=== About this exercise ===
Pick out all lines of the entries that include the word "pipeline" and copy them.

• • • • •

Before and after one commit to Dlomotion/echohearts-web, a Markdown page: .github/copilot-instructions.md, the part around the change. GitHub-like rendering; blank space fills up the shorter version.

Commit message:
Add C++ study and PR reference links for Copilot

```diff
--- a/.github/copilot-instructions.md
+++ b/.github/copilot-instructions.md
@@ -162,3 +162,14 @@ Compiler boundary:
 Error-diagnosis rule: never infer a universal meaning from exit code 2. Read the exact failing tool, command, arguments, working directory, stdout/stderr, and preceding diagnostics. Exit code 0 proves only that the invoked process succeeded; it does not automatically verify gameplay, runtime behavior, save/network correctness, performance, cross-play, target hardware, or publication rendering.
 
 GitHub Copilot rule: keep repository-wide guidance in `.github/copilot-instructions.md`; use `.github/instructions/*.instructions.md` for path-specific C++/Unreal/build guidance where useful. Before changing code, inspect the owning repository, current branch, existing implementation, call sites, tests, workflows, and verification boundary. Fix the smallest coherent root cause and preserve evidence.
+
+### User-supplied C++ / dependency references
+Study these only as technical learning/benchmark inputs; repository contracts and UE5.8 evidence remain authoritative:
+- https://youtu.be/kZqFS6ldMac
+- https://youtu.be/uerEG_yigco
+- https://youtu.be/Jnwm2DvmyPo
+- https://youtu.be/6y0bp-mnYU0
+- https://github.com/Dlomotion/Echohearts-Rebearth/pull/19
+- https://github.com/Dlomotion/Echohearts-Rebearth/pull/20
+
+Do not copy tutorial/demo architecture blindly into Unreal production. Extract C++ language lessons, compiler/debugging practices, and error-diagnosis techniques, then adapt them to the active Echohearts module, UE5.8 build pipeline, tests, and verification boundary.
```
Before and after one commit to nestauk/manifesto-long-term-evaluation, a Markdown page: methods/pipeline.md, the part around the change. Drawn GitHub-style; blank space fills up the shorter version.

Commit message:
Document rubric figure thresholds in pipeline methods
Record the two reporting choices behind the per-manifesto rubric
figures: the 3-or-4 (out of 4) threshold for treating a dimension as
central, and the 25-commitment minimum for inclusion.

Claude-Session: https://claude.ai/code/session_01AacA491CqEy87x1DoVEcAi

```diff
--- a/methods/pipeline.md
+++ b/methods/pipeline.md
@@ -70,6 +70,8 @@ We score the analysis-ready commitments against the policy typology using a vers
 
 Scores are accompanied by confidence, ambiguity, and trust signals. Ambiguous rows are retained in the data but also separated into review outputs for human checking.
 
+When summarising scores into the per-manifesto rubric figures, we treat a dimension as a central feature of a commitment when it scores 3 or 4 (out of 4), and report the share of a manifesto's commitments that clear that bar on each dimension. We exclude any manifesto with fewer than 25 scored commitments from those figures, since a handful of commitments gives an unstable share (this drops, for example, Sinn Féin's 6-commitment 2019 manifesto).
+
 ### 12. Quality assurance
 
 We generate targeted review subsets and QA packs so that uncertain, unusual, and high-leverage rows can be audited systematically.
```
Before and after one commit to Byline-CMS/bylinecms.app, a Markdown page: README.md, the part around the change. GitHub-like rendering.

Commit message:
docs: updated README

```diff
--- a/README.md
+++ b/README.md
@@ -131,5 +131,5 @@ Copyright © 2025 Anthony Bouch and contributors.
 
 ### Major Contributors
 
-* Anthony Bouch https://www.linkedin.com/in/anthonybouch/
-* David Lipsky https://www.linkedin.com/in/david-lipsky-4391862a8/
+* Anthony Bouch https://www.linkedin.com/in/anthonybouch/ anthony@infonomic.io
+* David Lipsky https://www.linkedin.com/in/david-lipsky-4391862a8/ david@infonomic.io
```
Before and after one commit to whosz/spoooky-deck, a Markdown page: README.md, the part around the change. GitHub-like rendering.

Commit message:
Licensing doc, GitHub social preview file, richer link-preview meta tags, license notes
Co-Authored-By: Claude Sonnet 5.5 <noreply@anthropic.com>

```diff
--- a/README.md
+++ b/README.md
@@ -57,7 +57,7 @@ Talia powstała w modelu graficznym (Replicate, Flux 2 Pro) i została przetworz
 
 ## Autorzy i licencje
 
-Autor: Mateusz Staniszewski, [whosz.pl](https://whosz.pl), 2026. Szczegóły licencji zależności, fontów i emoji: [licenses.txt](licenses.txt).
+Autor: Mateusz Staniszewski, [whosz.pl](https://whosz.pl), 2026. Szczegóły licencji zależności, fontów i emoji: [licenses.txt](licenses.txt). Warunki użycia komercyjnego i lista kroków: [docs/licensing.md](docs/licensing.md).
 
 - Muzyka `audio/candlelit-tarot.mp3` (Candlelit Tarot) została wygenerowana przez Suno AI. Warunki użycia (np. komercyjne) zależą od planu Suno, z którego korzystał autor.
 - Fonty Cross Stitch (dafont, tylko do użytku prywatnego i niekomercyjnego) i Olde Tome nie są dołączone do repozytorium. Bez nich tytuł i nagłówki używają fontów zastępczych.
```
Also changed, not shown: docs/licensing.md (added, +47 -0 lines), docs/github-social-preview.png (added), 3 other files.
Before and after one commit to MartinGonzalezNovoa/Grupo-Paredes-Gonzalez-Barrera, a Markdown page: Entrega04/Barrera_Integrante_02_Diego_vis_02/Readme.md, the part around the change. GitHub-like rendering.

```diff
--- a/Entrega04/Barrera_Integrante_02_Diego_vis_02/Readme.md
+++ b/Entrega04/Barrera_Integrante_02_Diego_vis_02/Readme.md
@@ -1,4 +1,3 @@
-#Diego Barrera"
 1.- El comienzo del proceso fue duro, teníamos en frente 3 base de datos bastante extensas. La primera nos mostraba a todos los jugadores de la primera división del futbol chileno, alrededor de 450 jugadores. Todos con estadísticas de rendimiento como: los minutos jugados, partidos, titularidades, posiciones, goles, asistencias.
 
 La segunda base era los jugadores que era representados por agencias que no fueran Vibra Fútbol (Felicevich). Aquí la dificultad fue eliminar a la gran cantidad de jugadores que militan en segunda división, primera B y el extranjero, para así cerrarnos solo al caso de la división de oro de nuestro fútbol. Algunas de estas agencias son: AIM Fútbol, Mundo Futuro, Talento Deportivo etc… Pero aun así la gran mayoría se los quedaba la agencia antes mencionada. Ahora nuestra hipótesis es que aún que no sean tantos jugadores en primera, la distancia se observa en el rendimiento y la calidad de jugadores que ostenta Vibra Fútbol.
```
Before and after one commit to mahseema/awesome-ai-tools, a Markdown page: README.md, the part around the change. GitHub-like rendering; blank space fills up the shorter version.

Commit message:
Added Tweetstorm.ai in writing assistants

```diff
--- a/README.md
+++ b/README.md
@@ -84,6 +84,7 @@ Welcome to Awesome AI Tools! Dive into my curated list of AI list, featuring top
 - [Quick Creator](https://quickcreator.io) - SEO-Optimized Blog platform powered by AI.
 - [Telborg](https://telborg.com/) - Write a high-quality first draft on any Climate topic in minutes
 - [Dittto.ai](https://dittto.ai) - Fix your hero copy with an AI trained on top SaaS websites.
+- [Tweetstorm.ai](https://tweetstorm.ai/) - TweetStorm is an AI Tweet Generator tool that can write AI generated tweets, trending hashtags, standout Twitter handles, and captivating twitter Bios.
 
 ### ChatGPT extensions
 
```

• • • • •

=== Your response ===
+Do not copy tutorial/demo architecture blindly into Unreal production. Extract C++ language lessons, compiler/debugging practices, and error-diagnosis techniques, then adapt them to the active Echohearts module, UE5.8 build pipeline, tests, and verification boundary.
Before and after one commit to nestauk/manifesto-long-term-evaluation, a Markdown page: methods/pipeline.md, the part around the change. Drawn GitHub-style; blank space fills up the shorter version.
Document rubric figure thresholds in pipeline methods
--- a/methods/pipeline.md
+++ b/methods/pipeline.md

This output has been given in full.